Engineer battalions coming soon to South Korea's Camp Humphreys

by: Ashley Rowland | .
Stars and Stripes | .
published: August 17, 2015

SEOUL, South Korea — Engineer battalions will soon become part of the rotational forces deploying to South Korea for nine-month tours, the Eighth Army announced Friday.

Approximately 400 personnel with the U.S-based 95th Engineer Co. (Clearance), the 59th Mobility Augmentation Co. and the 74th Multirole Bridge Co. are scheduled to arrive at Camp Humphreys next month.

Later rotations will send an additional 300 soldiers to the peninsula, bringing the number of engineer companies to six, though the military did not say when those deployments would take place or where the units would come from.

Military officials say the increased use of rotational deployments in South Korea helps maintain unit cohesion in a theater where constant turnover is the norm. Troops are typically stationed in South Korea on one- or two-year tours, but under the rotational deployment plan, entire units will train for and deploy to the peninsula together.

An Eighth Army statement said the rotation of engineer battalions will “enhance mobility and counter-mobility capabilities within (South Korea) by providing explosive hazards detection, horizontal surface construction and other assets,” and will expose more U.S. soldiers “to the unique mission in Korea.”

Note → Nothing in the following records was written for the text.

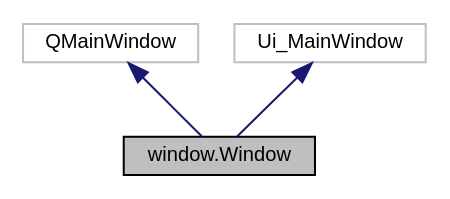
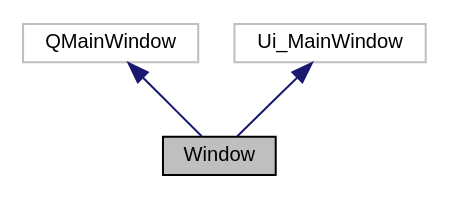
The diagram in classwindow_1_1Window__coll__graph.dot (UTDCloudPlug/utdcloudplug.github.io), drawn with Graphviz before and after one commit. The commit also changed 275 other files, not shown here.

```diff
--- a/classwindow_1_1Window__coll__graph.dot
+++ b/classwindow_1_1Window__coll__graph.dot
@@ -1,11 +1,11 @@
-digraph "window.Window"
+digraph "Window"
 {
  // LATEX_PDF_SIZE
   edge [fontname="Helvetica",fontsize="10",labelfontname="Helvetica",labelfontsize="10"];
   node [fontname="Helvetica",fontsize="10",shape=record];
-  Node1 [label="window.Window",height=0.2,width=0.4,color="black", fillcolor="grey75", style="filled", fontcolor="black",tooltip=" "];
+  Node1 [label="Window",height=0.2,width=0.4,color="black", fillcolor="grey75", style="filled", fontcolor="black",tooltip=" "];
   Node2 -> Node1 [dir="back",color="midnightblue",fontsize="10",style="solid",fontname="Helvetica"];
   Node2 [label="QMainWindow",height=0.2,width=0.4,color="grey75", fillcolor="white", style="filled",tooltip=" "];
   Node3 -> Node1 [dir="back",color="midnightblue",fontsize="10",style="solid",fontname="Helvetica"];
   Node3 [label="Ui_MainWindow",height=0.2,width=0.4,color="grey75", fillcolor="white", style="filled",tooltip=" "];
 }
```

The addition of rotation engineer battalions will not change overall troop numbers on the peninsula, which are set at 28,500 by an agreement between the U.S. and South Korea.

The U.S. has sent several rotation forces to South Korea since 2013, including the 23rd Chemical Battalion, three Kiowa helicopter units and two combined-arms battalions.

Last month, the Fort Hood-based 1st Calvary Division’s 2nd “Black Jack” Brigade Combat Team, in Area 1 on a nine-month rotation and the first rotational brigade combat team in South Korea, assumed responsibilities previously held by the now-inactivated 1st Armored Brigade Combat Team.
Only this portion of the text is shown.